Finally there was a media player, a mobile version of Windows Media Player. Generally it wasn’t a bad mobile version; it played a few different file types and generally did a decent job at performance. Of course unless you had a big SD card and were happy with “unwatchable compression” settings, watching an actual movie on this thing was pretty much impossible (practically I mean, not technically). Also the battery probably wouldn’t last that long, and this thing got awful hot to hold. The above shot shows the player “playing” the introductory movie… except it never actually did that, it just displayed a black screen and played the audio. I’ve noticed this behaviour is common to all the Windows Media Player iterations, so I’m going to go ahead and say that it functions identically to the desktop versions, even today!
Was the device particularly useful for me? Not really. Battery life was abysmal, it was slow, it’d lock up a lot, when the battery failed it lost all its data, and SD cards weren’t that cheap back when so it didn’t have much storage. It was good, but not great. The main thing to remember is that back then there wasn’t much else like it, and for the time it was a good OS. It was pretty much like the desktop version of Windows in your pocket, and the Windows Mobile devices were superior in some ways to the Palm devices.
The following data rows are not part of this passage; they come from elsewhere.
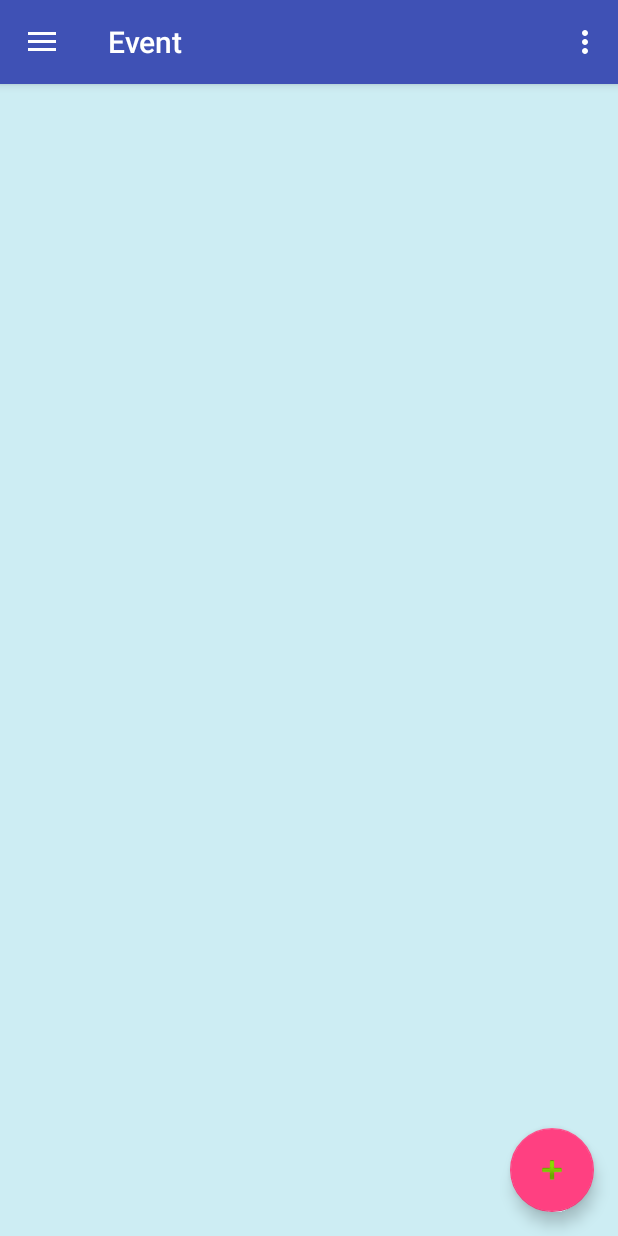
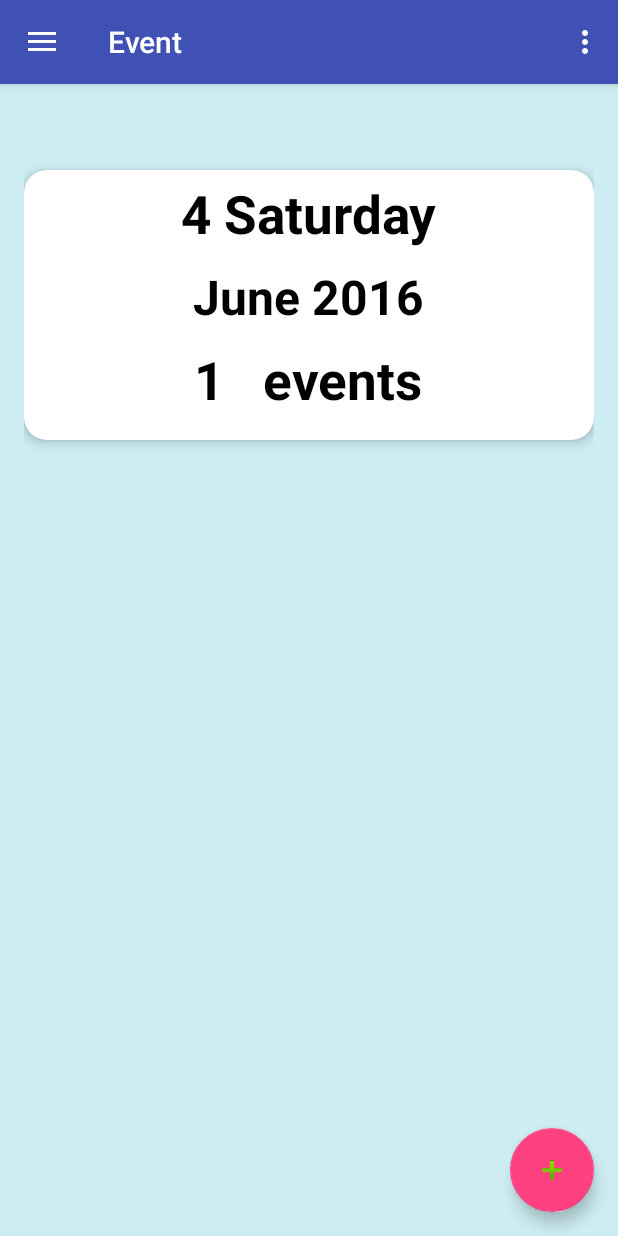
Before and after one commit to gunhappy/TimeSchedule, an Android app: the fragment EventFragment placed in its activity, on a phone screen of 412 x 824 dp. Run offline under Robolectric (Android 15) with nearby library versions, the phone set to English and light mode, and no system bars; libraries missing offline, so code that uses them is left out: com.marshalchen.ultimaterecyclerview.

Commit message:
overview event

```diff
--- a/app/src/main/java/com/adtproject/timeschedule/Activity/Activity/CreateEventActivity.java
+++ b/app/src/main/java/com/adtproject/timeschedule/Activity/Activity/CreateEventActivity.java
@@ -1,8 +1,10 @@
 package com.adtproject.timeschedule.Activity.Activity;
 
 import android.app.DatePickerDialog;
+import android.app.Fragment;
 import android.app.TimePickerDialog;
 import android.support.design.widget.FloatingActionButton;
+import android.support.v4.app.FragmentActivity;
 import android.support.v7.app.AppCompatActivity;
 import android.os.Bundle;
 import android.text.format.Time;
@@ -13,6 +15,7 @@ import android.widget.DatePicker;
 import android.app.DatePickerDialog.OnDateSetListener;
 import android.widget.EditText;
 import android.widget.Spinner;
+import android.widget.TextView;
 import android.widget.TimePicker;
 
 import com.adtproject.timeschedule.Activity.Models.CalendarName;
@@ -30,7 +33,7 @@ public class CreateEventActivity extends AppCompatActivity {
     private Button selectDateBtn,selectTimeBtn;
     private SimpleDateFormat dateFormatter;
     private Calendar calendar;
-    private int day=0,month=0,year=0;
+    private int day=0,month=0,year=0,dayofweek=0;
     private int hour=0,minute=0;
     private String duration="";
     private String title;
@@ -46,6 +49,10 @@ public class CreateEventActivity extends AppCompatActivity {
         super.onCreate(savedInstanceState);
         setContentView(R.layout.activity_create_event);
         dateFormatter = new SimpleDateFormat("dd-MM-yyyy", Locale.US);
+        day = Integer.parseInt(MainActivity.day);
+        month = Integer.parseInt(MainActivity.month);
+        year = Integer.parseInt(MainActivity.year);
+        dayofweek = Integer.parseInt(MainActivity.dayofweek);
         initComponents();
     }
 
@@ -56,10 +63,7 @@ public class CreateEventActivity extends AppCompatActivity {
             public void onClick(View view) {
                 calendar.set(year,month,day);
                 title = editText.getText().toString();
-                //Event event = new Event();
                 duration = durationSpinner.getSelectedItem().toString();
-                Log.i("duration",duration);
-                Log.i("title",title);
                 int duration_val = Integer.parseInt(duration.charAt(0)+"");
                 Event event = new Event(calendar,hour,minute,duration_val,title);
                 Storage.getInstance().addEvent(event);
@@ -80,13 +84,12 @@ public class CreateEventActivity extends AppCompatActivity {
 
             }
         });
+
+
+        setDateText();
+
         Time today = new Time(Time.getCurrentTimezone());
         today.setToNow();
-        day = today.monthDay;
-        month = today.month;
-        year = today.year;
-        setDateText();
-
         selectTimeBtn = (Button)findViewById(R.id.selectTimeBtn);
         selectTimeBtn.setOnClickListener(new View.OnClickListener() {
             @Override
@@ -99,13 +102,12 @@ public class CreateEventActivity extends AppCompatActivity {
         setTimeText();
 
         durationSpinner = (Spinner)findViewById(R.id.duration_spinner);
-
     }
 
     public void setDateText(){
         CalendarName cdn = new CalendarName();
         String month_name = cdn.getMonthName(month);
-        selectDateBtn.setText(day+" "+month_name+" "+year);
+        selectDateBtn.setText(cdn.getDayName(dayofweek)+" "+day+" "+month_name+" "+year);
     }
 
     public void setTimeText(){
@@ -141,12 +143,14 @@ public class CreateEventActivity extends AppCompatActivity {
                 day = dayOfMonth;
                 month = monthOfYear;
                 year = years;
+                Calendar c = Calendar.getInstance();
+                c.set(year,month,day);
+                dayofweek = c.get(Calendar.DAY_OF_WEEK);
                 setDateText();
             }};
 
         DatePickerDialog dpDialog=new DatePickerDialog(this, listener, calendar.get(Calendar.YEAR), calendar.get(Calendar.MONTH), calendar.get(Calendar.DAY_OF_MONTH));
         dpDialog.show();
-        Log.i("Day",day+"/"+month+"/"+year);
     }
 
 }
--- a/app/src/main/java/com/adtproject/timeschedule/Activity/Activity/DayFragment.java
+++ b/app/src/main/java/com/adtproject/timeschedule/Activity/Activity/DayFragment.java
@@ -88,13 +88,6 @@ public class DayFragment extends Fragment {
         MainActivity.toolbar.setTitle(month+" "+year);
         title.setText(day+" "+dayofweek);
         MainActivity.navigationView.getMenu().getItem(0).setChecked(true);
-
-
-
-        Log.e("test",Storage.getInstance().getDailyList().size()+"");
-        for (Daily d : Storage.getInstance().getDailyList()){
-            Log.e("daily",d.toString());
-        }
     }
 
     @Override
@@ -107,7 +100,7 @@ public class DayFragment extends Fragment {
         calendar = Calendar.getInstance();
         calendar.set(year_num,month_num,day_num);
         Daily daily = Storage.getInstance().getDaily(calendar);
-        Log.e("check",daily.getEvents().size()+"");
+
         recyclerView = (RecyclerView) view.findViewById(R.id.event_recycler_view);
         EventAdapter eventAdapter = new EventAdapter(daily.getEvents());
         recyclerView.setAdapter(eventAdapter);
--- a/app/src/main/java/com/adtproject/timeschedule/Activity/Activity/EventFragment.java
+++ b/app/src/main/java/com/adtproject/timeschedule/Activity/Activity/EventFragment.java
@@ -4,10 +4,14 @@ import android.content.Context;
 import android.net.Uri;
 import android.os.Bundle;
 import android.app.Fragment;
+import android.support.v7.widget.LinearLayoutManager;
+import android.support.v7.widget.RecyclerView;
 import android.view.LayoutInflater;
 import android.view.View;
 import android.view.ViewGroup;
 
+import com.adtproject.timeschedule.Activity.Adapter.OverviewAdapter;
+import com.adtproject.timeschedule.Activity.Models.Storage;
 import com.adtproject.timeschedule.Activity.R;
 
 /**
@@ -27,6 +31,7 @@ public class EventFragment extends Fragment {
     // TODO: Rename and change types of parameters
     private String mParam1;
     private String mParam2;
+    private RecyclerView recyclerView;
 
     private OnFragmentInteractionListener mListener;
 
@@ -71,6 +76,12 @@ public class EventFragment extends Fragment {
     @Override
     public void onViewCreated(View view, Bundle savedInstanceState) {
         super.onViewCreated(view, savedInstanceState);
+        recyclerView = (RecyclerView)view.findViewById(R.id.overview_recycler_view);
+        OverviewAdapter overviewAdapter = new OverviewAdapter(Storage.getInstance().getDailyList());
+        recyclerView.setAdapter(overviewAdapter);
+        recyclerView.setLayoutManager(new LinearLayoutManager(getActivity()));
+
+
         initComponents();
     }
 
--- /dev/null
+++ b/app/src/main/java/com/adtproject/timeschedule/Activity/Adapter/OverviewAdapter.java
@@ -0,0 +1,47 @@
+package com.adtproject.timeschedule.Activity.Adapter;
+
+import android.support.v7.widget.RecyclerView;
+import android.view.LayoutInflater;
+import android.view.View;
+import android.view.ViewGroup;
+
+import com.adtproject.timeschedule.Activity.Models.CalendarName;
+import com.adtproject.timeschedule.Activity.Models.Daily;
+import com.adtproject.timeschedule.Activity.R;
+
+import java.util.Calendar;
+import java.util.List;
+
+/**
+ * Created by พศิน on 4/6/2559.
+ */
+public class OverviewAdapter extends RecyclerView.Adapter<OverviewHolder> {
+    private List<Daily> dailyList;
+
+    public OverviewAdapter(List<Daily> obj){
+        this.dailyList = obj;
+    }
+
+    @Override
+    public OverviewHolder onCreateViewHolder(ViewGroup parent, int viewType) {
+        final LayoutInflater layoutInflater = LayoutInflater.from(parent.getContext());
+        final View v = layoutInflater.inflate(R.layout.overview_cell, parent, false);
+        return new OverviewHolder(v);
+    }
+
+    @Override
+    public void onBindViewHolder(OverviewHolder holder, int position) {
+        Daily daily = dailyList.get(position);
+        Calendar calendar = daily.getCalendar();
+        int dayOfWeek = calendar.get(Calendar.DAY_OF_WEEK);
+        CalendarName cn = new CalendarName();
+        holder.dayText.setText(calendar.get(Calendar.DAY_OF_MONTH)+" "+cn.getDayName(dayOfWeek));
+        holder.monthText.setText(cn.getMonthName(calendar.get(Calendar.MONTH))+" "+calendar.get(Calendar.YEAR));
+        holder.eventCountText.setText(daily.getEvents().size()+"   events");
+    }
+
+    @Override
+    public int getItemCount() {
+        return dailyList.size();
+    }
+}
--- /dev/null
+++ b/app/src/main/java/com/adtproject/timeschedule/Activity/Adapter/OverviewHolder.java
@@ -0,0 +1,24 @@
+package com.adtproject.timeschedule.Activity.Adapter;
+
+import android.support.v7.widget.RecyclerView;
+import android.view.View;
+import android.widget.TextView;
+
+import com.adtproject.timeschedule.Activity.R;
+
+/**
+ * Created by พศิน on 4/6/2559.
+ */
+public class OverviewHolder extends RecyclerView.ViewHolder {
+
+    TextView dayText;
+    TextView monthText;
+    TextView eventCountText;
+
+    public OverviewHolder(View itemView) {
+        super(itemView);
+        dayText = (TextView)itemView.findViewById(R.id.overview_day_textview);
+        monthText = (TextView)itemView.findViewById(R.id.overview_mont_textview);
+        eventCountText = (TextView)itemView.findViewById(R.id.overview_count_textview);
+    }
+}
--- a/app/src/main/java/com/adtproject/timeschedule/Activity/Models/Storage.java
+++ b/app/src/main/java/com/adtproject/timeschedule/Activity/Models/Storage.java
@@ -60,4 +60,12 @@ public class Storage {
                 && c1.get(Calendar.YEAR) == c2.get(Calendar.YEAR)) return true;
         return false;
     }
+
+    public int getTotalEventNum(){
+        int total = 0;
+        for(Daily daily : dailyList){
+            total += daily.getEvents().size();
+        }
+        return total;
+    }
 }
--- a/app/src/main/res/layout/nav_header_main.xml
+++ b/app/src/main/res/layout/nav_header_main.xml
@@ -28,11 +28,4 @@
         android:textAppearance="@style/TextAppearance.AppCompat.Body1"
         android:layout_weight="0.61" />
 
-    <TextView
-        android:id="@+id/textView"
-        android:layout_width="wrap_content"
-        android:layout_height="wrap_content"
-        android:textSize="50px"
-        android:text="You have 0 events" />
-
 </LinearLayout>
--- a/app/src/main/res/layout/overview_cell.xml
+++ b/app/src/main/res/layout/overview_cell.xml
@@ -1,6 +1,55 @@
 <?xml version="1.0" encoding="utf-8"?>
-<LinearLayout xmlns:android="http://schemas.android.com/apk/res/android"
-    android:orientation="vertical" android:layout_width="match_parent"
-    android:layout_height="match_parent">
+<android.support.v7.widget.CardView
+    xmlns:android="http://schemas.android.com/apk/res/android"
+    xmlns:card_view="http://schemas.android.com/apk/res-auto"
+    android:layout_width="match_parent"
+    android:layout_height="180dp"
+    android:layout_marginTop="5dp"
+    card_view:cardElevation="5dp"
+    card_view:cardCornerRadius="15dp"
+    android:background="#b9f0f3">
 
-</LinearLayout>
+    <LinearLayout xmlns:android="http://schemas.android.com/apk/res/android"
+        android:orientation="vertical" android:layout_width="match_parent"
+        android:layout_height="match_parent"
+        >
+
+
+        <TextView
+            android:layout_width="wrap_content"
+            android:layout_height="wrap_content"
+            android:textAppearance="?android:attr/textAppearanceMedium"
+            android:text="1 Wednesday"
+            android:id="@+id/overview_day_textview"
+            android:layout_gravity="center_horizontal"
+            android:textColor="#000000"
+            android:textSize="35dp"
+            android:layout_marginTop="5dp"
+            android:textStyle="bold" />
+
+        <TextView
+            android:layout_width="wrap_content"
+            android:layout_height="wrap_content"
+            android:textAppearance="?android:attr/textAppearanceMedium"
+            android:text="April 2016"
+            android:layout_marginTop="10dp"
+            android:id="@+id/overview_mont_textview"
+            android:layout_gravity="center_horizontal"
+            android:textColor="#000000"
+            android:textSize="32dp"
+            android:textStyle="bold" />
+
+        <TextView
+            android:layout_width="wrap_content"
+            android:layout_height="wrap_content"
+            android:textAppearance="?android:attr/textAppearanceMedium"
+            android:text="2   events"
+            android:layout_marginTop="10dp"
+            android:id="@+id/overview_count_textview"
+            android:layout_gravity="center_horizontal"
+            android:textColor="#000000"
+            android:textSize="35dp"
+            android:textStyle="bold" />
+    </LinearLayout>
+
+</android.support.v7.widget.CardView>
```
Of course everything has changed now thanks to the iPad and iPhone, and with flash memory creeping into computers like with the latest Macbook Air refresh, the barriers are starting to break down between mobile device and full desktop experience (at least for work). Still, it was great to boot this thing up and see how far we’ve come in about 6 years.